The problem: Give the count of lines below that include the word "What", and say nothing else.

(Source records)
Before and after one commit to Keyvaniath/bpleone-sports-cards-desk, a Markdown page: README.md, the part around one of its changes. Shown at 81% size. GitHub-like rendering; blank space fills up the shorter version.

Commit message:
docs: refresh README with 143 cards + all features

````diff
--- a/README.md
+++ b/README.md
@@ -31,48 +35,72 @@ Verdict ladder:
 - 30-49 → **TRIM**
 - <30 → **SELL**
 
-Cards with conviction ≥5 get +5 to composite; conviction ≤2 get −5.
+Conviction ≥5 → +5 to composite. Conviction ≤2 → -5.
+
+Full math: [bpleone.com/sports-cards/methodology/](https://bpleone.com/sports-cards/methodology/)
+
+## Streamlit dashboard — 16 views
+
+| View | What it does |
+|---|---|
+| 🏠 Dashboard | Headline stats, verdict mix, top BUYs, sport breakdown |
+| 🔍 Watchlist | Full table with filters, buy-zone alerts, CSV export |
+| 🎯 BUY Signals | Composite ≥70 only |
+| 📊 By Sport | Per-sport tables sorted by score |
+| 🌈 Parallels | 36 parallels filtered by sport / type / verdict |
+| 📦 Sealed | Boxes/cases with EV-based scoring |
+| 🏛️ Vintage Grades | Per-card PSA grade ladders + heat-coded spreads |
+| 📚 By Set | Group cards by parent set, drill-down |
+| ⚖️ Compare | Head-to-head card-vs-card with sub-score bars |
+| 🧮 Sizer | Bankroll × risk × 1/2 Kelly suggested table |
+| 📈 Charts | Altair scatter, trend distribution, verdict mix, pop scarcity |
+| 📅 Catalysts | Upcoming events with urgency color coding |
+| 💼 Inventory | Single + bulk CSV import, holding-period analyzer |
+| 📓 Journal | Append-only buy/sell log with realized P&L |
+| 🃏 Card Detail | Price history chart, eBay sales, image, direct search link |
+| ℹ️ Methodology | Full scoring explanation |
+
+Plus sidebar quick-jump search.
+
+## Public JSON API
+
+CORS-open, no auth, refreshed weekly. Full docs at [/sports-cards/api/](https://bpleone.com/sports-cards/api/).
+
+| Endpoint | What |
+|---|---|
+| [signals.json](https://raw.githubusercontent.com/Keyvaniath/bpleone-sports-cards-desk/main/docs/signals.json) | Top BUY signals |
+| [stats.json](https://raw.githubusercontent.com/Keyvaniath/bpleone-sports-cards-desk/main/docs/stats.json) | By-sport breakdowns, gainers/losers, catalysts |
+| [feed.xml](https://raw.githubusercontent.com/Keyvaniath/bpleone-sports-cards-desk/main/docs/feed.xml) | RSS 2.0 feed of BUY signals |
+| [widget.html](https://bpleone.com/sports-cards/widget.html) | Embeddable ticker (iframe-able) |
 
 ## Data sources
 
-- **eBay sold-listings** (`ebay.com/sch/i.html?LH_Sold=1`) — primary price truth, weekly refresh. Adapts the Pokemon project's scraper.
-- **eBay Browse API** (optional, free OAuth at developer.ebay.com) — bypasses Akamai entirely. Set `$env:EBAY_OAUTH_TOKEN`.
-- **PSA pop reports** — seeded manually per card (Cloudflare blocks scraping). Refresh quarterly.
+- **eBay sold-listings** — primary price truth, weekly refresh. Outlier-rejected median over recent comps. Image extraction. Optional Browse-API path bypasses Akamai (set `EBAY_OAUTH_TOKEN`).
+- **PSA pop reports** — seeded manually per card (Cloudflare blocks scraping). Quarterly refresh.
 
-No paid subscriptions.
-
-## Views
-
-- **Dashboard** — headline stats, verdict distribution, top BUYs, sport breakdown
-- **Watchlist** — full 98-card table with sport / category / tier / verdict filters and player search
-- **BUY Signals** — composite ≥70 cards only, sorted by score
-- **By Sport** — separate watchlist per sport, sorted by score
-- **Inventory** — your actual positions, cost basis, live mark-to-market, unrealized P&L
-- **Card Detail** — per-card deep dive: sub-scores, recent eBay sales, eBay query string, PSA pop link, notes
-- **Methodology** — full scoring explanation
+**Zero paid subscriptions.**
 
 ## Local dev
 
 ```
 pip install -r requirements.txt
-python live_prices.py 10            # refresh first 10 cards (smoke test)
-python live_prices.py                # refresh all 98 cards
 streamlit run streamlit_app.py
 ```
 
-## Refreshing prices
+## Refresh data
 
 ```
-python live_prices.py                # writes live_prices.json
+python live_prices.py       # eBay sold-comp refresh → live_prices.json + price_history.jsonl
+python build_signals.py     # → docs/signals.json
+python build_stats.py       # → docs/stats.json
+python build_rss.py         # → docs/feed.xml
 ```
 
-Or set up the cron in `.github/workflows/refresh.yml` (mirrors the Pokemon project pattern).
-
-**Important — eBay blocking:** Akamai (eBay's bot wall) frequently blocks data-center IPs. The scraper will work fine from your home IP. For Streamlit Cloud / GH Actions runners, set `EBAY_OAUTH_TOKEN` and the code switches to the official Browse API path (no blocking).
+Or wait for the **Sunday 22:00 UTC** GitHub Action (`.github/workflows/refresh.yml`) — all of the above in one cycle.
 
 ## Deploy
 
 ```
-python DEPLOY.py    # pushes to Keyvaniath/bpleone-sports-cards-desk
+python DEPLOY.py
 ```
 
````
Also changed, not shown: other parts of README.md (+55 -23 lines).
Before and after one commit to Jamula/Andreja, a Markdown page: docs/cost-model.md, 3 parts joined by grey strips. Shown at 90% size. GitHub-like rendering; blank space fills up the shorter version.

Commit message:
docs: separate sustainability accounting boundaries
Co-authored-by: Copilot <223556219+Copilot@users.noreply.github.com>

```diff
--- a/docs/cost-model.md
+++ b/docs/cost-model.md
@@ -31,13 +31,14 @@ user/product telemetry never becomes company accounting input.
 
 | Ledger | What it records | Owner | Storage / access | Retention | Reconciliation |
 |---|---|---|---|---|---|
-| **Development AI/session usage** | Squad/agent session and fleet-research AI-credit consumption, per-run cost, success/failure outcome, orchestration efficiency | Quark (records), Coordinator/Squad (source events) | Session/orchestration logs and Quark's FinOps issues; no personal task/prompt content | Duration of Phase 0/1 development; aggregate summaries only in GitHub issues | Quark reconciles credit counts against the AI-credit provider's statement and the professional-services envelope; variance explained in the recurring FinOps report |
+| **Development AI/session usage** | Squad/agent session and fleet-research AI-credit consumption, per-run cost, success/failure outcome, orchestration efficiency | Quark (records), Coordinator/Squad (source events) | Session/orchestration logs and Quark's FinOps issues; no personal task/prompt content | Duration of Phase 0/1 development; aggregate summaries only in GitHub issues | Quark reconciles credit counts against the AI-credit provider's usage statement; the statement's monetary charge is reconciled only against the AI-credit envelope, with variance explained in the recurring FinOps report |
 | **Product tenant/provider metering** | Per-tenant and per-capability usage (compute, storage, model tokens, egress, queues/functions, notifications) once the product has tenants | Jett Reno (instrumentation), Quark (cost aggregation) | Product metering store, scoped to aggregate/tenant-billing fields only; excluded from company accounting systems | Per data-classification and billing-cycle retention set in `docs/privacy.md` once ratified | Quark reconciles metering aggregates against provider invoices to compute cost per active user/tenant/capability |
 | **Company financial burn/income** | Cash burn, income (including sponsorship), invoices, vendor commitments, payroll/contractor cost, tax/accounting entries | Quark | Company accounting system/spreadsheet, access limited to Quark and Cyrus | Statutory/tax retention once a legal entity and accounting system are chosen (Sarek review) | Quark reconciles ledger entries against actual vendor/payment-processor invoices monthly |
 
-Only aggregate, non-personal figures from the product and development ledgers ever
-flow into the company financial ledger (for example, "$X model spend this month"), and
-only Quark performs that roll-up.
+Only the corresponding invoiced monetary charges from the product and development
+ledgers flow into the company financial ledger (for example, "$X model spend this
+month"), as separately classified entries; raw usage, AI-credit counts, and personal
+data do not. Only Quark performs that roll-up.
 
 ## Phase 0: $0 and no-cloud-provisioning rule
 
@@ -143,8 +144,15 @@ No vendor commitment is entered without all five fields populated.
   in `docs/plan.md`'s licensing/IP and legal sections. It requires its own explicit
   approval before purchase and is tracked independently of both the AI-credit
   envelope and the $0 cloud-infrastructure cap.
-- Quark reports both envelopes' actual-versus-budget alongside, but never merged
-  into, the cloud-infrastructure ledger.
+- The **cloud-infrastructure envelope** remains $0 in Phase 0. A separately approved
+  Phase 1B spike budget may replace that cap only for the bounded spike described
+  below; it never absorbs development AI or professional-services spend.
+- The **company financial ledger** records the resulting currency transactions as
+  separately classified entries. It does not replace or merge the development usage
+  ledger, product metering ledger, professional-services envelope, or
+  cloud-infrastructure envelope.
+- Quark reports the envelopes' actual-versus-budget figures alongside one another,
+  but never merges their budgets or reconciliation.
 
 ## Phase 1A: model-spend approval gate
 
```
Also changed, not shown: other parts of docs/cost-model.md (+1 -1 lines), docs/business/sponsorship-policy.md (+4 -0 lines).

Solution: 3